U.N. Secretary-General Ban Ki-moon said while much has been done to combat racism and xenophobia, much remains to be done. He spoke on the 10th anniversary of the Durban Declaration and Program of Action.
The document was adopted in Durban in 2001 at the U.N. World Conference against Racism, Racial Discrimination, Xenophobia and Related Intolerance. At the time it was called an “innovative and action oriented agenda to combat all forms of racism.”
Then and now
“Ten years ago, in adopting the Durban declaration and Program of Action against Racism, the international community acknowledged that no country could claim to be free of discrimination and in tolerance. Ten years later, that is still the case,” said Secretary-General Ban Ki-moon.
The world today, he said, is better prepared to “prosecute and protect” against genocide, apartheid, ethnic cleansing and contemporary forms of slavery - and is more aware of the subtle face to face and institutionalized forms of discrimination.
“We must acknowledge that intolerance has increased in many parts of the world over the past decade. The resurgence and persistence of such inhuman attitudes and detrimental practices indicate that we have not done enough to stem the tide,” he said.
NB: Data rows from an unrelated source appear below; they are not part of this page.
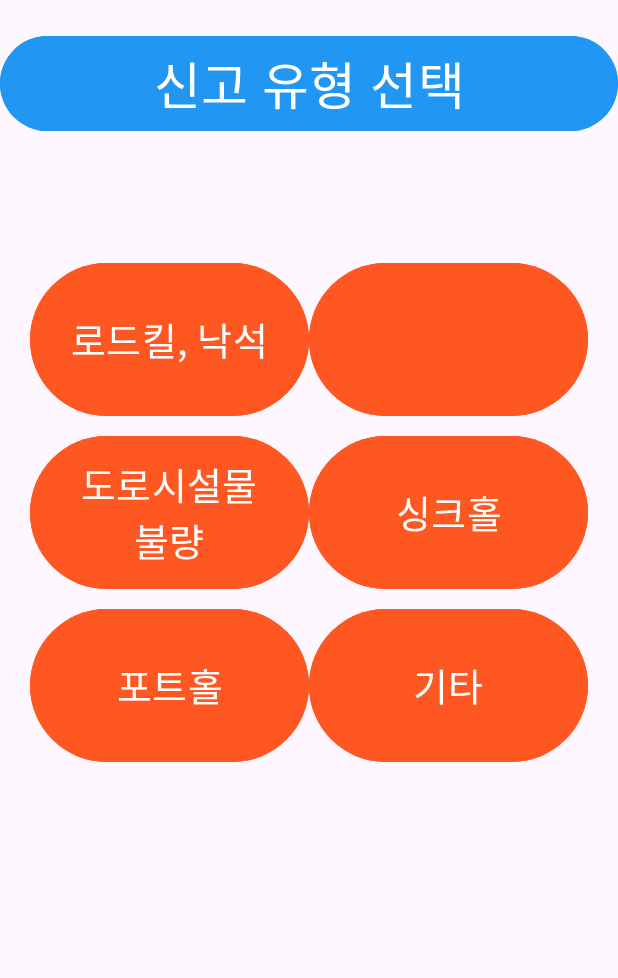
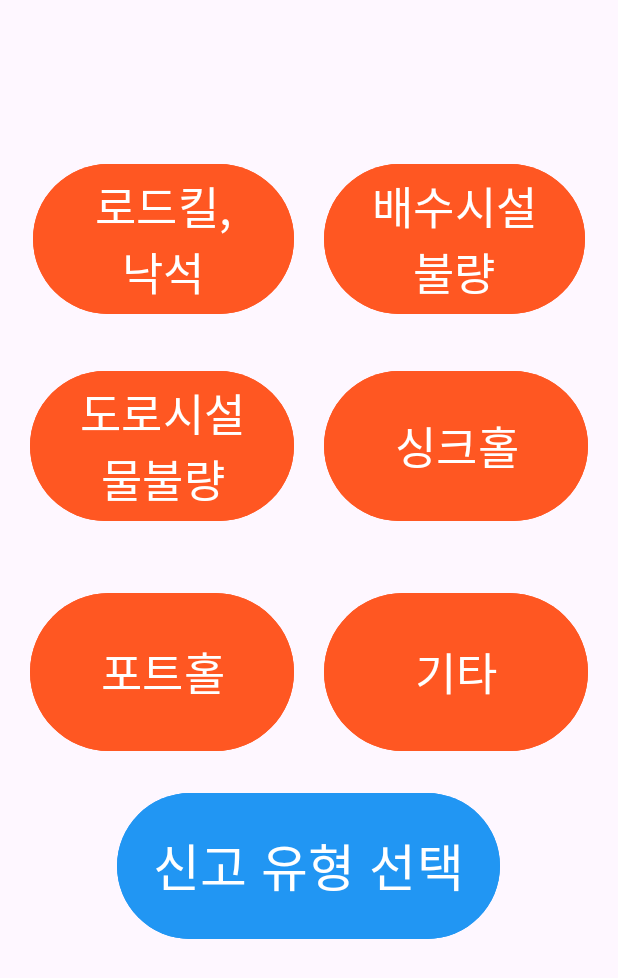
Before and after one commit to Baekbanjang/DogStreet, an Android app: the screen it shows after launch (MainActivity before the commit, select_types_MainActivity after it), on a phone screen of 412 x 824 dp. Shown: the top 978 px of the screen. Run offline under Robolectric (Android 15) with nearby library versions, the phone set to English and light mode, and no system bars.

Commit message:
레이아웃 버튼 수정 및 id추가

```diff
--- a/app/build.gradle.kts
+++ b/app/build.gradle.kts
@@ -4,7 +4,7 @@ plugins {
 
 android {
     namespace = "kr.ac.mmu"
-    compileSdk = 33
+    compileSdk = 34
 
     defaultConfig {
         applicationId = "kr.ac.mmu"
--- a/app/src/main/AndroidManifest.xml
+++ b/app/src/main/AndroidManifest.xml
@@ -13,7 +13,7 @@
         android:theme="@style/Theme.Street_Types"
         tools:targetApi="31">
         <activity
-            android:name=".MainActivity"
+            android:name=".select_types_MainActivity"
             android:exported="true">
             <intent-filter>
                 <action android:name="android.intent.action.MAIN" />
--- a/app/src/main/java/kr/ac/mmu/MainActivity.java
+++ b/app/src/main/java/kr/ac/mmu/select_types_MainActivity.java
@@ -4,11 +4,11 @@ import androidx.appcompat.app.AppCompatActivity;
 
 import android.os.Bundle;
 
-public class MainActivity extends AppCompatActivity {
+public class select_types_MainActivity extends AppCompatActivity {
 
     @Override
     protected void onCreate(Bundle savedInstanceState) {
         super.onCreate(savedInstanceState);
-        setContentView(R.layout.activity_main);
+        setContentView(R.layout.select_types);
     }
 }
--- a/app/src/main/res/layout/activity_main.xml
+++ b/app/src/main/res/layout/select_types.xml
@@ -2,102 +2,114 @@
 <LinearLayout xmlns:android="http://schemas.android.com/apk/res/android"
     xmlns:app="http://schemas.android.com/apk/res-auto"
     xmlns:tools="http://schemas.android.com/tools"
-    android:layout_width="match_parent"
+    android:layout_width="wrap_content"
     android:layout_height="wrap_content"
-    android:layout_marginTop="20dp"
+    android:layout_marginTop="15dp"
     android:orientation="vertical"
-    tools:context=".MainActivity">
-
-    <Button
-        android:id="@+id/button"
-        android:layout_width="match_parent"
-        android:layout_height="match_parent"
-        android:backgroundTint="#2196F3"
-        android:text="신고 유형 선택"
-        android:textSize="34sp" />
+    tools:context=".select_types_MainActivity">
 
     <LinearLayout
-        android:layout_width="match_parent"
+        android:layout_width="388dp"
         android:layout_height="match_parent"
         android:layout_gravity="center"
         android:layout_marginLeft="20dp"
         android:layout_marginTop="80dp"
         android:layout_marginRight="20dp"
+        android:layout_weight="1"
         android:orientation="horizontal">
 
         <Button
-            android:id="@+id/button2"
+            android:id="@+id/roadkill"
             android:layout_width="match_parent"
-            android:layout_height="110dp"
+            android:layout_height="match_parent"
+            android:layout_margin="10dp"
             android:layout_weight="1"
             android:backgroundTint="#FF5722"
             android:text="로드킬, 낙석"
-            android:textSize="25sp" />
+            android:textSize="30sp" />
 
         <Button
-            android:id="@+id/button3"
+            android:id="@+id/drainage_system"
             android:layout_width="match_parent"
             android:layout_height="match_parent"
+            android:layout_margin="10dp"
             android:layout_weight="1"
             android:backgroundTint="#FF5722"
-            android:textSize="25sp"
-            tools:text="배수시설불량" />
+            android:text="배수시설불량"
+            android:textSize="30sp" />
     </LinearLayout>
 
     <LinearLayout
         android:layout_width="match_parent"
         android:layout_height="match_parent"
         android:layout_gravity="center"
+        android:layout_margin="10dp"
         android:layout_marginLeft="20dp"
         android:layout_marginTop="5dp"
         android:layout_marginRight="20dp"
+        android:layout_weight="1"
         android:orientation="horizontal">
 
         <Button
-            android:id="@+id/button4"
+            android:id="@+id/road_facilities"
             android:layout_width="match_parent"
-            android:layout_height="110dp"
+            android:layout_height="match_parent"
+            android:layout_margin="10dp"
             android:layout_weight="1"
             android:backgroundTint="#FF5722"
-            android:text="도로시설물 불량"
-            android:textSize="25sp" />
+            android:text="도로시설물불량"
+            android:textSize="30sp" />
 
         <Button
-            android:id="@+id/button5"
+            android:id="@+id/sinkhole"
             android:layout_width="match_parent"
             android:layout_height="match_parent"
+            android:layout_margin="10dp"
             android:layout_weight="1"
             android:backgroundTint="#FF5722"
             android:text="싱크홀"
-            android:textSize="25sp" />
+            android:textSize="30sp" />
     </LinearLayout>
 
     <LinearLayout
         android:layout_width="match_parent"
-        android:layout_height="match_parent"
+        android:layout_height="133dp"
         android:layout_gravity="center"
+        android:layout_margin="10dp"
         android:layout_marginLeft="20dp"
         android:layout_marginTop="5dp"
         android:layout_marginRight="20dp"
+        android:layout_weight="1"
         android:orientation="horizontal">
 
         <Button
-            android:id="@+id/button6"
+            android:id="@+id/pothole"
             android:layout_width="match_parent"
-            android:layout_height="110dp"
+            android:layout_height="match_parent"
+            android:layout_margin="10dp"
             android:layout_weight="1"
             android:backgroundTint="#FF5722"
             android:text="포트홀"
-            android:textSize="25sp" />
+            android:textSize="30sp" />
 
         <Button
-            android:id="@+id/button7"
+            android:id="@+id/etc"
             android:layout_width="match_parent"
             android:layout_height="match_parent"
+            android:layout_margin="10dp"
             android:layout_weight="1"
             android:backgroundTint="#FF5722"
             android:text="기타"
-            android:textSize="25sp" />
+            android:textSize="30sp" />
     </LinearLayout>
 
+    <Button
+        android:id="@+id/select_type"
+        android:layout_width="wrap_content"
+        android:layout_height="105dp"
+        android:layout_gravity="center"
+        android:backgroundTint="#2196F3"
+        android:text="신고 유형 선택"
+        android:textSize="34sp" />
+
 </LinearLayout>
```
He cited examples of discrimination against Africans and people of African descent, Asians, indigenous people, the Roma and others.
“Let us stand firmly against anti-Semitism. We must oppose Islamaphobia and reject discrimination against the Christians. Bias based on religious identity has no place in our world,” he said.
Neither, he said, does discrimination based on gender or sexual orientation.
Navi Pillay, the U.N. High Commissioner for Human Rights, called for a renewed commitment by member states.
“Let us pledge here and now to revitalize our efforts nationally, regionally and globally to combat the scourges of racism. We can begin by showing leadership here today by underscoring that equality and non-discrimination are fundamental principles of the international community. They give hope to victims,” she said.
Also addressing the U.N. was South African president Jacob Zuma, whose country hosted the 2001 conference on racism.
“Just under a decade before that it would have been inconceivable that a gathering of that nature discussing racism would have taken place in South Africa,” he said.
At the time, apartheid was a very real and recent memory.
“Racism and racial discrimination continue to be a brutal attack on human dignity, an affront to self worth of individuals and has a prolonged and negative impact on its victims,” he said.
Zuma says the world should continue with the same resolve that led to the end of slavery, colonialism and apartheid.
2011 is the International Year for People of African Descent.